GROTON — Thoughts of both the past and the future were on the minds of residents and former students who took part in a walk-through of the Tarbell School last weekend.
The tour came prior to a public hearing by the Groton-Dunstable Regional School Committee about what to do with the aging structure, once the school administration pulls out on Nov. 21.
“It should stay as a school,” said Judy Darling, a former student who stood outside the building, staring up at the its sloping roof and empty windows.
“The town should definitely do something with the building and not tear it down,” insisted another former student, Arlene Wyatt.
“They should consider making it a pre-school,” local resident Laurie Woodin offered.
The three women were among the scores of residents, local officials and former students of the historic elementary school, who came to town on a drizzly Saturday morning for a walk-through of the Tarbell School led by district Superintendent Alan Genovese.
During the tour, Genovese guided residents through crowded administrative offices, where district employees shared whatever open space remained around file cabinets and piles of storage boxes that spilled out into corridors and crowded every nook and cranny of the old building.
Amid still-existing evidence of the building’s former status as a school, such as blackboards and other fixtures, stood storage boxes, old overhead projectors, office supplies and surplus electronic equipment in a labyrinth of hallways. Visitors had to step up then down then around before backtracking and doing it all over again, in order to get from one side of the building to the other.
Exposed pipes still covered with asbestos, water stains on the ceilings, cinder block walls, peeling paint and an oil burner sharing space in the basement with maintenance supplies all spoke of the building’s inadequate space.
The crowded conditions were one reason why school officials quickly decided to abandon the Tarbell for the roomier and better maintained Prescott School building on Main Street.
The decision to leave the Tarbell building, however, left the town with a dilemma: What to do with a 95-year-old structure that was no longer needed by the School Department?
Although renovating the building for use as affordable housing or using it for municipal offices has been discussed, town officials decided to hold last weekend’s tour and public hearing in order to solicit more ideas from the public.
Those who followed officials back to the Senior Center after the walk-through were not shy about offering ideas, including making the 8,000-square-foot building an artists’ collaborative, using it for continuing education or day care, or as a satellite library, or converting it into commercial/office space.
“It’s structurally sound,” resident Al Wyatt observed. “The roof does need to be replaced as well as some of the windows. I think it’s too small for a school but it would make a great site for affordable housing.”
“I certainly think the building should be saved,” an emphatic Nancy Turkle noted. “It’s historic and is still sturdy. I think it can be converted to affordable housing, at least. But it really should be preserved because it’s part of this neighborhood.”
“It is a landmark,” agreed Selectman Anna Eliot, who joined fellow board member Fran Dillon on the walk-through.
Dillon, a former student at Tarbell, was impressed with the turnout for the tours.
“It shows that there is a lot of community interest in what happens to the school building,” Dillon said.

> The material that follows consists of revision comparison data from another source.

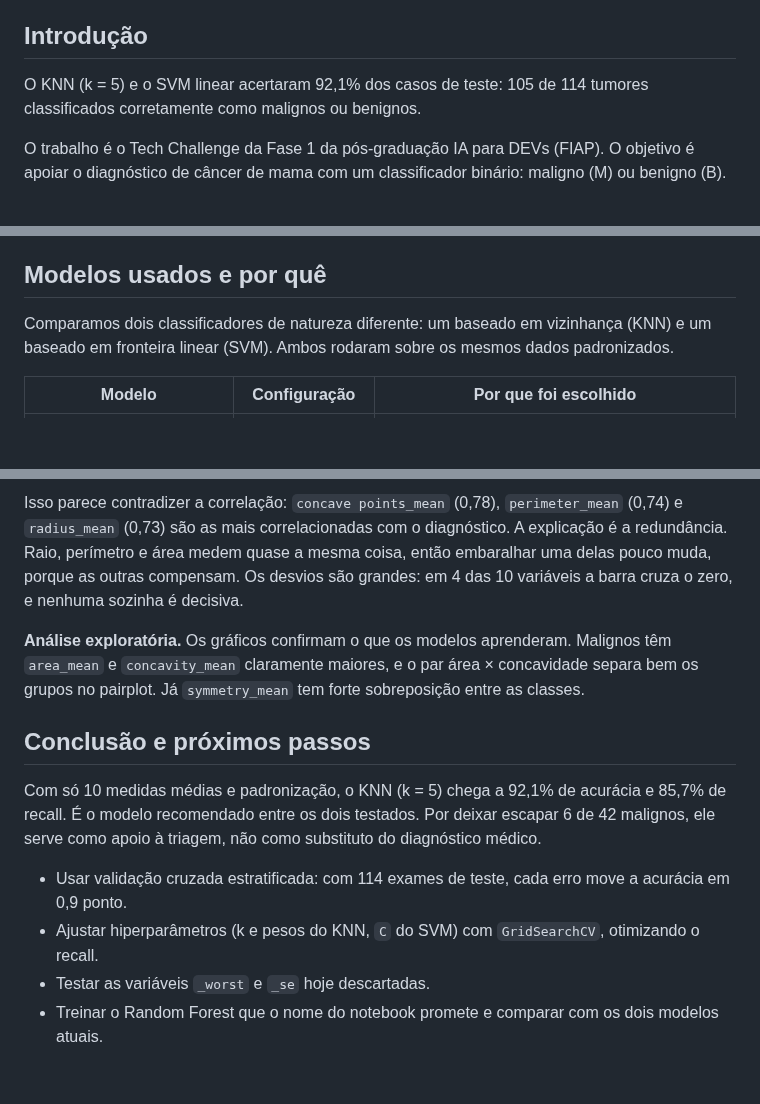
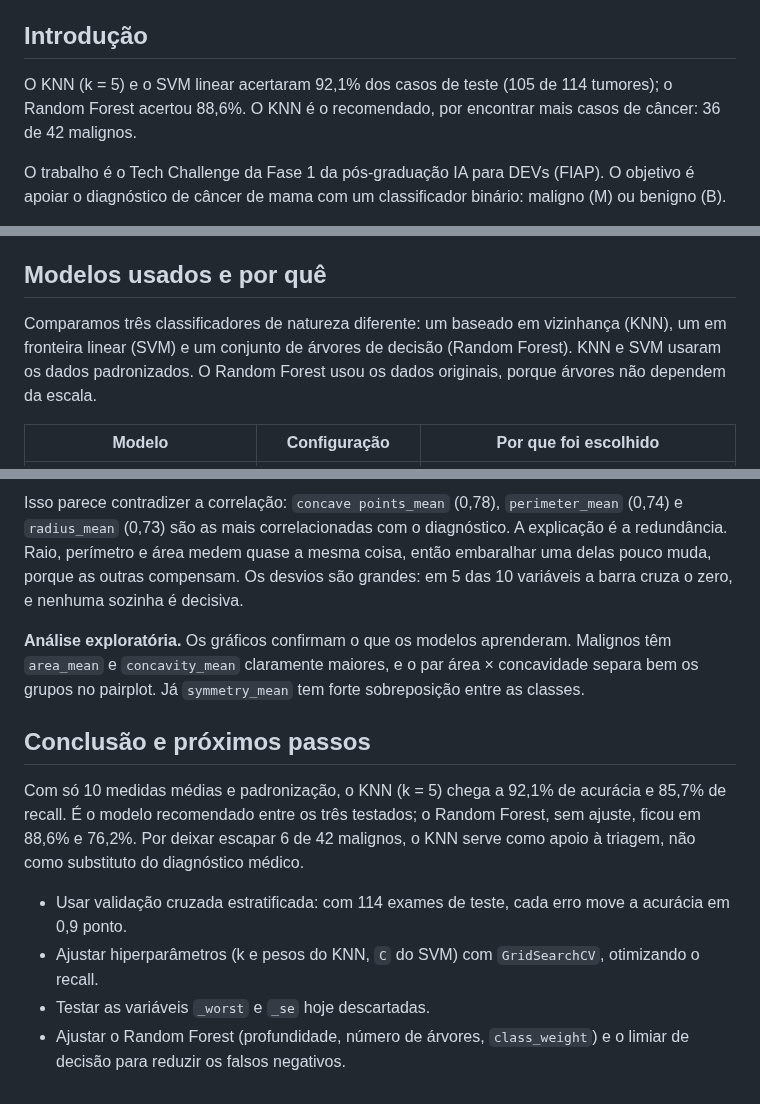
Before and after one commit to hugocesarcoelho/fiap-tc-fase1-ai, a Markdown page: docs/relatorio-tecnico.md, 3 parts joined by grey strips. Rendered like a GitHub page; blank space fills up the shorter version.

```diff
--- a/docs/relatorio-tecnico.md
+++ b/docs/relatorio-tecnico.md
@@ -4,7 +4,7 @@
 
 ## Introdução
 
-O KNN (k = 5) e o SVM linear acertaram 92,1% dos casos de teste: 105 de 114 tumores classificados corretamente como malignos ou benignos.
+O KNN (k = 5) e o SVM linear acertaram 92,1% dos casos de teste (105 de 114 tumores); o Random Forest acertou 88,6%. O KNN é o recomendado, por encontrar mais casos de câncer: 36 de 42 malignos.
 
 O trabalho é o Tech Challenge da Fase 1 da pós-graduação IA para DEVs (FIAP). O objetivo é apoiar o diagnóstico de câncer de mama com um classificador binário: maligno (M) ou benigno (B).
 
@@ -24,7 +24,7 @@ A análise exploratória (boxplots, histograma, swarmplot e pairplot) orientou e
 
 ## Modelos usados e por quê
 
-Comparamos dois classificadores de natureza diferente: um baseado em vizinhança (KNN) e um baseado em fronteira linear (SVM). Ambos rodaram sobre os mesmos dados padronizados.
+Comparamos três classificadores de natureza diferente: um baseado em vizinhança (KNN), um em fronteira linear (SVM) e um conjunto de árvores de decisão (Random Forest). KNN e SVM usaram os dados padronizados. O Random Forest usou os dados originais, porque árvores não dependem da escala.
 
 | Modelo | Configuração | Por que foi escolhido |
 | --- | --- | --- |
@@ -60,13 +63,13 @@ O notebook imprime só a acurácia. Recall, precisão, F1 e matriz de confusão
 
-Isso parece contradizer a correlação: `concave points_mean` (0,78), `perimeter_mean` (0,74) e `radius_mean` (0,73) são as mais correlacionadas com o diagnóstico. A explicação é a redundância. Raio, perímetro e área medem quase a mesma coisa, então embaralhar uma delas pouco muda, porque as outras compensam. Os desvios são grandes: em 4 das 10 variáveis a barra cruza o zero, e nenhuma sozinha é decisiva.
+Isso parece contradizer a correlação: `concave points_mean` (0,78), `perimeter_mean` (0,74) e `radius_mean` (0,73) são as mais correlacionadas com o diagnóstico. A explicação é a redundância. Raio, perímetro e área medem quase a mesma coisa, então embaralhar uma delas pouco muda, porque as outras compensam. Os desvios são grandes: em 5 das 10 variáveis a barra cruza o zero, e nenhuma sozinha é decisiva.
 
 **Análise exploratória.** Os gráficos confirmam o que os modelos aprenderam. Malignos têm `area_mean` e `concavity_mean` claramente maiores, e o par área × concavidade separa bem os grupos no pairplot. Já `symmetry_mean` tem forte sobreposição entre as classes.
 
 ## Conclusão e próximos passos
 
-Com só 10 medidas médias e padronização, o KNN (k = 5) chega a 92,1% de acurácia e 85,7% de recall. É o modelo recomendado entre os dois testados. Por deixar escapar 6 de 42 malignos, ele serve como apoio à triagem, não como substituto do diagnóstico médico.
+Com só 10 medidas médias e padronização, o KNN (k = 5) chega a 92,1% de acurácia e 85,7% de recall. É o modelo recomendado entre os três testados; o Random Forest, sem ajuste, ficou em 88,6% e 76,2%. Por deixar escapar 6 de 42 malignos, o KNN serve como apoio à triagem, não como substituto do diagnóstico médico.
 
 - Usar validação cruzada estratificada: com 114 exames de teste, cada erro move a acurácia em 0,9 ponto.
 - Ajustar hiperparâmetros (k e pesos do KNN, `C` do SVM) com `GridSearchCV`, otimizando o recall.
 - Testar as variáveis `_worst` e `_se` hoje descartadas.
-- Treinar o Random Forest que o nome do notebook promete e comparar com os dois modelos atuais.
+- Ajustar o Random Forest (profundidade, número de árvores, `class_weight`) e o limiar de decisão para reduzir os falsos negativos.
```
Also changed, not shown: other parts of docs/relatorio-tecnico.md (+16 -13 lines), README.md (+4 -2 lines), docs/importancia-variaveis-knn.png, 2 other files.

Last Saturday’s public hearing ended in a bull session, where residents were given details on the Tarbell School building, a summation of the reasoning behind the school district’s decision to move its offices, and assurances that the district would continue to honor its lease with the town to maintain the building until its fate has been decided.
Concerns raised by residents at the public hearing included preserving the existing playground and the architectural integrity of the school, increased traffic as a result of creating a new use for the building, and increased density in the residential neighborhood.

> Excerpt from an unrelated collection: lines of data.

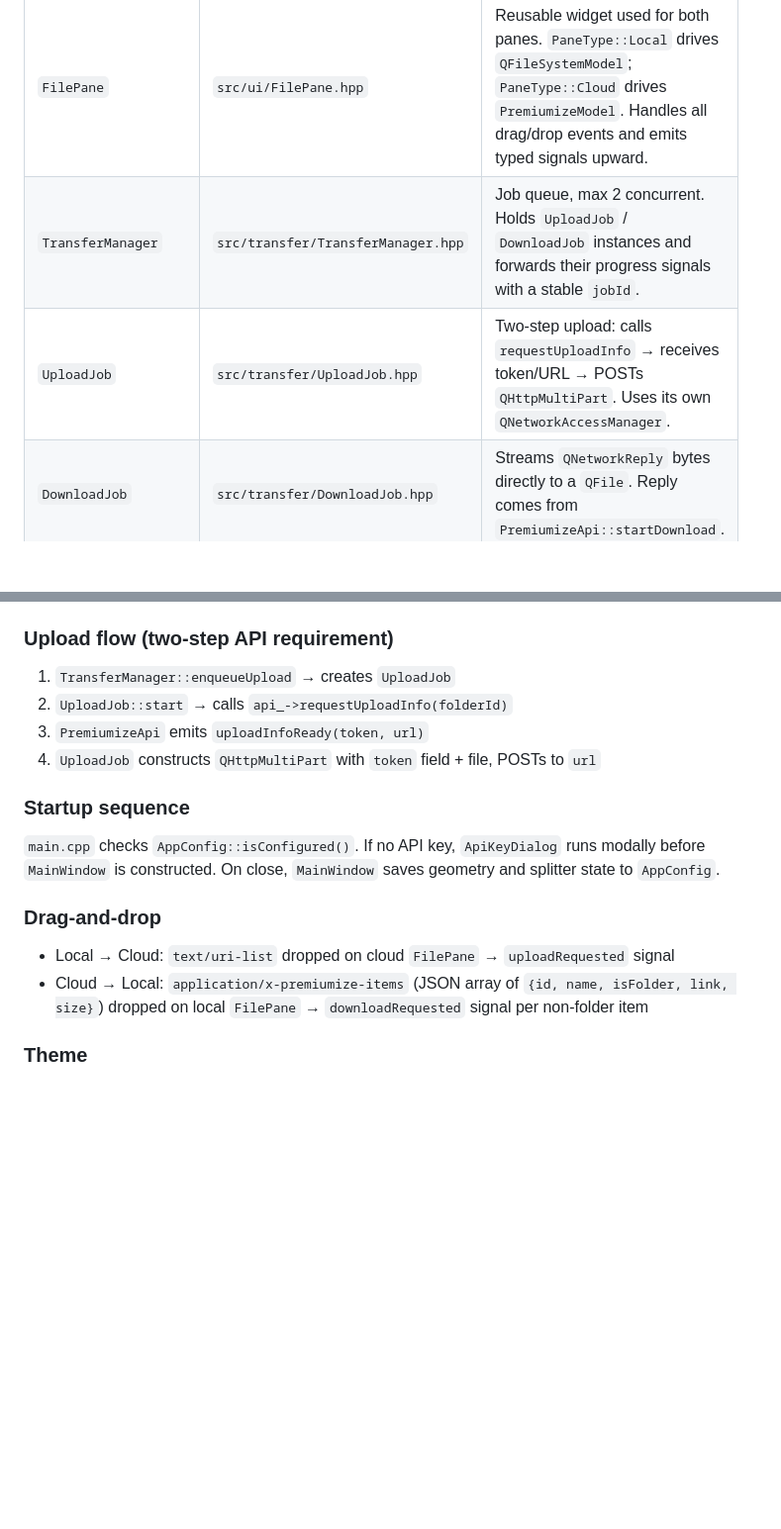
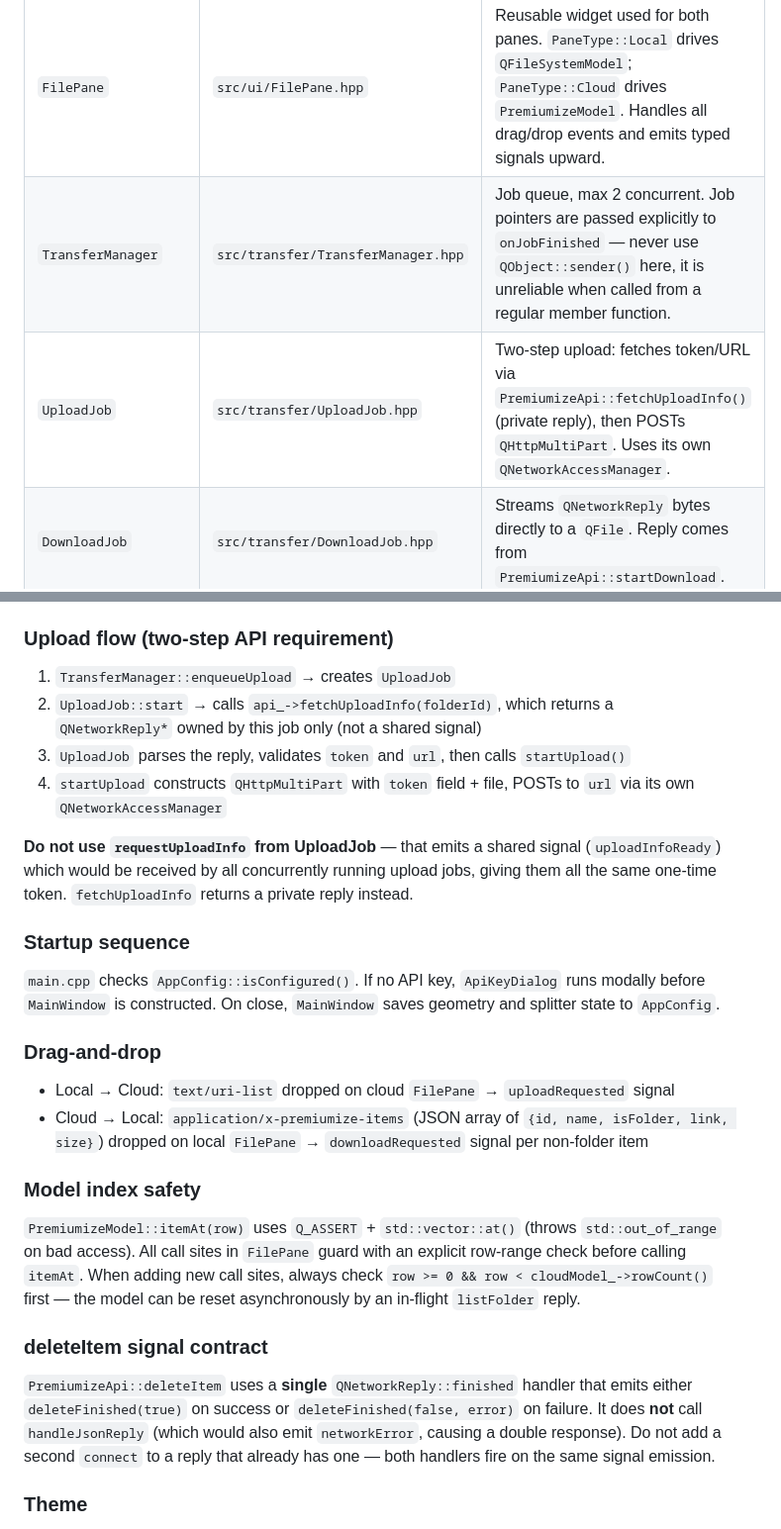
Before and after one commit to Cracksoldier/premiumize-explorer, a Markdown page: CLAUDE.md, 2 parts joined by grey strips. Shown at 99% size. Rendered like a GitHub page; blank space fills up the shorter version.

```diff
--- a/CLAUDE.md
+++ b/CLAUDE.md
@@ -48,17 +48,19 @@ TransferProgressWindow  (non-modal Qt::Tool window)
 | `AppConfig` | `src/config/AppConfig.hpp` | Singleton QSettings facade. Writes to `~/.config/premiumize-explorer/premiumize-explorer.ini`. |
 | `PremiumizeModel` | `src/model/PremiumizeModel.hpp` | `QAbstractListModel` for the cloud pane (flat list, one folder at a time). Emits `application/x-premiumize-items` MIME for drag-and-drop. |
 | `FilePane` | `src/ui/FilePane.hpp` | Reusable widget used for both panes. `PaneType::Local` drives `QFileSystemModel`; `PaneType::Cloud` drives `PremiumizeModel`. Handles all drag/drop events and emits typed signals upward. |
-| `TransferManager` | `src/transfer/TransferManager.hpp` | Job queue, max 2 concurrent. Holds `UploadJob` / `DownloadJob` instances and forwards their progress signals with a stable `jobId`. |
-| `UploadJob` | `src/transfer/UploadJob.hpp` | Two-step upload: calls `requestUploadInfo` → receives token/URL → POSTs `QHttpMultiPart`. Uses its own `QNetworkAccessManager`. |
+| `TransferManager` | `src/transfer/TransferManager.hpp` | Job queue, max 2 concurrent. Job pointers are passed explicitly to `onJobFinished` — never use `QObject::sender()` here, it is unreliable when called from a regular member function. |
+| `UploadJob` | `src/transfer/UploadJob.hpp` | Two-step upload: fetches token/URL via `PremiumizeApi::fetchUploadInfo()` (private reply), then POSTs `QHttpMultiPart`. Uses its own `QNetworkAccessManager`. |
 | `DownloadJob` | `src/transfer/DownloadJob.hpp` | Streams `QNetworkReply` bytes directly to a `QFile`. Reply comes from `PremiumizeApi::startDownload`. |
 | `MainWindow` | `src/ui/MainWindow.hpp` | Wires everything together. Owns all subsystem instances. Connects `PremiumizeApi` signals to pane updates and `FilePane` signals to API calls / transfer enqueuing. |
 
 ### Upload flow (two-step API requirement)
 
 1. `TransferManager::enqueueUpload` → creates `UploadJob`
-2. `UploadJob::start` → calls `api_->requestUploadInfo(folderId)`
-3. `PremiumizeApi` emits `uploadInfoReady(token, url)`
-4. `UploadJob` constructs `QHttpMultiPart` with `token` field + file, POSTs to `url`
+2. `UploadJob::start` → calls `api_->fetchUploadInfo(folderId)`, which returns a `QNetworkReply*` owned by this job only (not a shared signal)
+3. `UploadJob` parses the reply, validates `token` and `url`, then calls `startUpload()`
+4. `startUpload` constructs `QHttpMultiPart` with `token` field + file, POSTs to `url` via its own `QNetworkAccessManager`
+
+**Do not use `requestUploadInfo` from UploadJob** — that emits a shared signal (`uploadInfoReady`) which would be received by all concurrently running upload jobs, giving them all the same one-time token. `fetchUploadInfo` returns a private reply instead.
 
 ### Startup sequence
 
@@ -68,6 +70,14 @@ TransferProgressWindow  (non-modal Qt::Tool window)
 
 - Local → Cloud: `text/uri-list` dropped on cloud `FilePane` → `uploadRequested` signal
 - Cloud → Local: `application/x-premiumize-items` (JSON array of `{id, name, isFolder, link, size}`) dropped on local `FilePane` → `downloadRequested` signal per non-folder item
+
+### Model index safety
+
+`PremiumizeModel::itemAt(row)` uses `Q_ASSERT` + `std::vector::at()` (throws `std::out_of_range` on bad access). All call sites in `FilePane` guard with an explicit row-range check before calling `itemAt`. When adding new call sites, always check `row >= 0 && row < cloudModel_->rowCount()` first — the model can be reset asynchronously by an in-flight `listFolder` reply.
+
+### deleteItem signal contract
+
+`PremiumizeApi::deleteItem` uses a **single** `QNetworkReply::finished` handler that emits either `deleteFinished(true)` on success or `deleteFinished(false, error)` on failure. It does **not** call `handleJsonReply` (which would also emit `networkError`, causing a double response). Do not add a second `connect` to a reply that already has one — both handlers fire on the same signal emission.
 
 ### Theme
 
```
Also changed, not shown: README.md (added, +98 -0 lines).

Following the hearing, selectmen were expected to confer with the Town Building Committee to discuss options and strategy on what to do with the Tarbell School.